Copy, from the entries below, each line where the word "latestItems" can be found.

---- Input data

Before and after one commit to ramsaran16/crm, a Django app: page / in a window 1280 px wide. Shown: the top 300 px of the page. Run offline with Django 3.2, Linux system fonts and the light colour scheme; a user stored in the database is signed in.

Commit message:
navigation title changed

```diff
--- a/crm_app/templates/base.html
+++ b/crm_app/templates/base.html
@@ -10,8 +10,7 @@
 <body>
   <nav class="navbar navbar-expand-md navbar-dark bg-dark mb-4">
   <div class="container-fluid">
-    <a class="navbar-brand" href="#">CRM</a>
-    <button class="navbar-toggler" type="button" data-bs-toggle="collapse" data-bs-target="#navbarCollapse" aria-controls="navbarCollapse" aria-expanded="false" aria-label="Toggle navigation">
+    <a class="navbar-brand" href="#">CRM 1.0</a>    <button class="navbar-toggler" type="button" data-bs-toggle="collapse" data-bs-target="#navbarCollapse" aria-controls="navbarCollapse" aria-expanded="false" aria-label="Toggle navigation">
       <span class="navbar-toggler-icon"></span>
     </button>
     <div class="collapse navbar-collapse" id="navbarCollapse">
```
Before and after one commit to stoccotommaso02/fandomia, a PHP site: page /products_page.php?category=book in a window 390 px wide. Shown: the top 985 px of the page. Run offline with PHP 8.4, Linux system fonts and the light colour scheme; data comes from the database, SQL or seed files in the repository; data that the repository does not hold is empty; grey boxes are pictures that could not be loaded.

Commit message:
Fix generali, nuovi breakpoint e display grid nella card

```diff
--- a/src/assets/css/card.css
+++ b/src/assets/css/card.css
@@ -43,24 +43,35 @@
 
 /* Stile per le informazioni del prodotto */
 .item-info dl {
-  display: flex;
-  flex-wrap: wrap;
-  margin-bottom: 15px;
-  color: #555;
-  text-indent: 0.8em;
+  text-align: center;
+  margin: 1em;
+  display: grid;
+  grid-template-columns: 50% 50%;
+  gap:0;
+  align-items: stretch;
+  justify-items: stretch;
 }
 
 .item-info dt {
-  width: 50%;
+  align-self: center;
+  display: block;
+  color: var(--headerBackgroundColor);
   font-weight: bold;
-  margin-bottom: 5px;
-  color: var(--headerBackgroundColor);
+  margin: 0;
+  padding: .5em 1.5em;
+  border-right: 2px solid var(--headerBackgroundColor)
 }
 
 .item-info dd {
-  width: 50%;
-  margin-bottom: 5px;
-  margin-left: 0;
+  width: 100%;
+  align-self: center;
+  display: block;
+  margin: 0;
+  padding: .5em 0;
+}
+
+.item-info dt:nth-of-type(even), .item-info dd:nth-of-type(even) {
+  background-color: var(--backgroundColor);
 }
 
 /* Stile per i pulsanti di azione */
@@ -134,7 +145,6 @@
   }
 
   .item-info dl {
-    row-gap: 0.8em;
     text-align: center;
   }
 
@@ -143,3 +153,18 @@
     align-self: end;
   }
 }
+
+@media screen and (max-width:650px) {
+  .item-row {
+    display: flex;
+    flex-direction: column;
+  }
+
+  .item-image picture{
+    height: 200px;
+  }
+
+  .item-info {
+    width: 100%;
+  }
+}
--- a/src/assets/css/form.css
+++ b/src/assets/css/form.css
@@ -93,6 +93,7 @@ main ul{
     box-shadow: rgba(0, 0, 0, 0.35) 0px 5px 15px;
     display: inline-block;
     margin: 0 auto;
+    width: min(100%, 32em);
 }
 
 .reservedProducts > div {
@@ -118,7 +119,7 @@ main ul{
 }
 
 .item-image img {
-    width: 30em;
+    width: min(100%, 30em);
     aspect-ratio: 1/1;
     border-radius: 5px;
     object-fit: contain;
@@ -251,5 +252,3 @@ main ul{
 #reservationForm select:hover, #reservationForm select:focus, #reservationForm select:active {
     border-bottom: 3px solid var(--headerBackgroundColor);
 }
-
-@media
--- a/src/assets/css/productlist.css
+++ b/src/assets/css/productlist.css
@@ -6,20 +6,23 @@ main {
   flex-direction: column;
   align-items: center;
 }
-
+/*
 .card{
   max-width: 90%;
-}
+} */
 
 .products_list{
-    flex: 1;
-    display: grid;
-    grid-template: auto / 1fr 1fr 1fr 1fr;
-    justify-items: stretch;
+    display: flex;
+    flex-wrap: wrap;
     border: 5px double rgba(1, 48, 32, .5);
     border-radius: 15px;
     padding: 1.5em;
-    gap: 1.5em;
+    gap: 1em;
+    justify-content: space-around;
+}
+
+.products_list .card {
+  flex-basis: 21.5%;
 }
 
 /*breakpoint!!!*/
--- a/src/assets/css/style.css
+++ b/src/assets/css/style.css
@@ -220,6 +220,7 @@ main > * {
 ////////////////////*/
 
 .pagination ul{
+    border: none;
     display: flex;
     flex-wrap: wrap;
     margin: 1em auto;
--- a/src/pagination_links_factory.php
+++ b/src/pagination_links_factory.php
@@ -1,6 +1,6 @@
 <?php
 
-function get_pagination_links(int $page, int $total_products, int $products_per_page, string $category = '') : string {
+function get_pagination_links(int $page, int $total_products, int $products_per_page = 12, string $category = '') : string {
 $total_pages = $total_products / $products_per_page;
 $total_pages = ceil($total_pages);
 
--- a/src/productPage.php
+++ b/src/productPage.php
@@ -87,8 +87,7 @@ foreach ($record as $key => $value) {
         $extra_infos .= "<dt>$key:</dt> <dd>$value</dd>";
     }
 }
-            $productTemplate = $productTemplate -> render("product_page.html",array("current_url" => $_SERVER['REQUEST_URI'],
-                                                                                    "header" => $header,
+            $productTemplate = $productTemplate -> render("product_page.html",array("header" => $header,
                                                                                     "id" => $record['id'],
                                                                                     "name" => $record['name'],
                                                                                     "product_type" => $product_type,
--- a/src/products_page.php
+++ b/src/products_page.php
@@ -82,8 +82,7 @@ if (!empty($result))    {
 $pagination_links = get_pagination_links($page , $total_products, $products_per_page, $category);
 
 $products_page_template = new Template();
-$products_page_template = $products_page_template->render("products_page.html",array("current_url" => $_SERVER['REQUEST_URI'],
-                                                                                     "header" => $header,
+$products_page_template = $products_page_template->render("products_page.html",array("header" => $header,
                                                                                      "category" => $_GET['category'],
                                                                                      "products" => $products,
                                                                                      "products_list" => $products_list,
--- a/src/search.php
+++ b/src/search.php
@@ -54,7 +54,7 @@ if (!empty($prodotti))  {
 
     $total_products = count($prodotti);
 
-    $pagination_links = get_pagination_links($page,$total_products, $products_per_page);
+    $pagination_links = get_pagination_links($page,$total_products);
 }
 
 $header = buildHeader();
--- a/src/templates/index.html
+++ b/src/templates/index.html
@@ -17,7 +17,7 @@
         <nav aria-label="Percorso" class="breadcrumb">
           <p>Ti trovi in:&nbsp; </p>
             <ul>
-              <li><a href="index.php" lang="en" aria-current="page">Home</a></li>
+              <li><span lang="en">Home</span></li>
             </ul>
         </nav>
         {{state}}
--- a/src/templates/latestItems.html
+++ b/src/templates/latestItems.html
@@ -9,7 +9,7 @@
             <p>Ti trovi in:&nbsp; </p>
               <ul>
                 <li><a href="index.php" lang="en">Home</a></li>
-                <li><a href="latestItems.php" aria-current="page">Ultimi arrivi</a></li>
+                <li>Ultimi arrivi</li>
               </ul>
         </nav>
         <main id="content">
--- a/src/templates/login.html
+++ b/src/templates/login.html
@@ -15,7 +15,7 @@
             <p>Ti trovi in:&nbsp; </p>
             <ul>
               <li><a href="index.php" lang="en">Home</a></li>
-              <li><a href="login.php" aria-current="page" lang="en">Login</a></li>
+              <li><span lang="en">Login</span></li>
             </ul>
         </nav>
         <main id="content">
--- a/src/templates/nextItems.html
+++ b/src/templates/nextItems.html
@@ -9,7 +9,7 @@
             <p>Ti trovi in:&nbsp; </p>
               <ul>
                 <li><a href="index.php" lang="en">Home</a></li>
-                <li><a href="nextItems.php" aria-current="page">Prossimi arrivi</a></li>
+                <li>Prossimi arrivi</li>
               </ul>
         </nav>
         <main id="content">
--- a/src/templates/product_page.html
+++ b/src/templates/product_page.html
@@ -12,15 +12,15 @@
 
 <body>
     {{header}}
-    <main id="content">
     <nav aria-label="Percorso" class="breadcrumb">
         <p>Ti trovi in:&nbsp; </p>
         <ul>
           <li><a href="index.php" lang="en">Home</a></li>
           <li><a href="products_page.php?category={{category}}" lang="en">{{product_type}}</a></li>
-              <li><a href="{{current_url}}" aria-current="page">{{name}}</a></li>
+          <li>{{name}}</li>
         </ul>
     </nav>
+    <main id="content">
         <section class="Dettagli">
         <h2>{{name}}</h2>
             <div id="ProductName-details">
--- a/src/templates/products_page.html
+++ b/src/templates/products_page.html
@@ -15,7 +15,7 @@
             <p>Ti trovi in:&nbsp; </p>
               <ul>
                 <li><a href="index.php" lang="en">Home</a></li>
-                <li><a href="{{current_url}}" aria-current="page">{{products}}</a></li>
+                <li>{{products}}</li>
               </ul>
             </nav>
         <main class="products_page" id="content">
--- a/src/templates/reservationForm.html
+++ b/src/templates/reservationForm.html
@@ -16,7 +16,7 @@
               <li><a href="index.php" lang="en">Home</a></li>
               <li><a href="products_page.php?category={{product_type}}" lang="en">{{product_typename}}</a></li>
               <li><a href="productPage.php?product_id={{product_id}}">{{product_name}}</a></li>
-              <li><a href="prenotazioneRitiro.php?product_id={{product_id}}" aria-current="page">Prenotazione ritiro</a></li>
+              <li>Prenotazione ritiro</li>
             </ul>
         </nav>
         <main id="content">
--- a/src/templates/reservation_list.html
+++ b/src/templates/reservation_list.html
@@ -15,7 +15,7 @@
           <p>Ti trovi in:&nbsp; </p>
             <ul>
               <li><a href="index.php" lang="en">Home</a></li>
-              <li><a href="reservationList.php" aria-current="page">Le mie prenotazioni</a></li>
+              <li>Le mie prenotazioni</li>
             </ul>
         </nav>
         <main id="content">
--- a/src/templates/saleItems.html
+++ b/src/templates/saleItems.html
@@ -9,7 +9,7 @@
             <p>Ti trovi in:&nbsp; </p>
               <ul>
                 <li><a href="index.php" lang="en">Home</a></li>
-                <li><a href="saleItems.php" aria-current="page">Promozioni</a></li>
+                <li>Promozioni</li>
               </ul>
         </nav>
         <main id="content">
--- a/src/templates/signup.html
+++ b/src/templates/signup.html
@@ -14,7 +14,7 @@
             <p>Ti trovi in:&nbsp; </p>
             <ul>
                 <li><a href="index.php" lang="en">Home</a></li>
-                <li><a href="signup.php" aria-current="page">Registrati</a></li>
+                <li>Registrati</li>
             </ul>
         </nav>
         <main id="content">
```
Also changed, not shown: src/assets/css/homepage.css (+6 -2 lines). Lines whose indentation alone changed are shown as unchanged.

--------

### Response to the exercise
--- a/src/templates/latestItems.html
+++ b/src/templates/latestItems.html
-                <li><a href="latestItems.php" aria-current="page">Ultimi arrivi</a></li>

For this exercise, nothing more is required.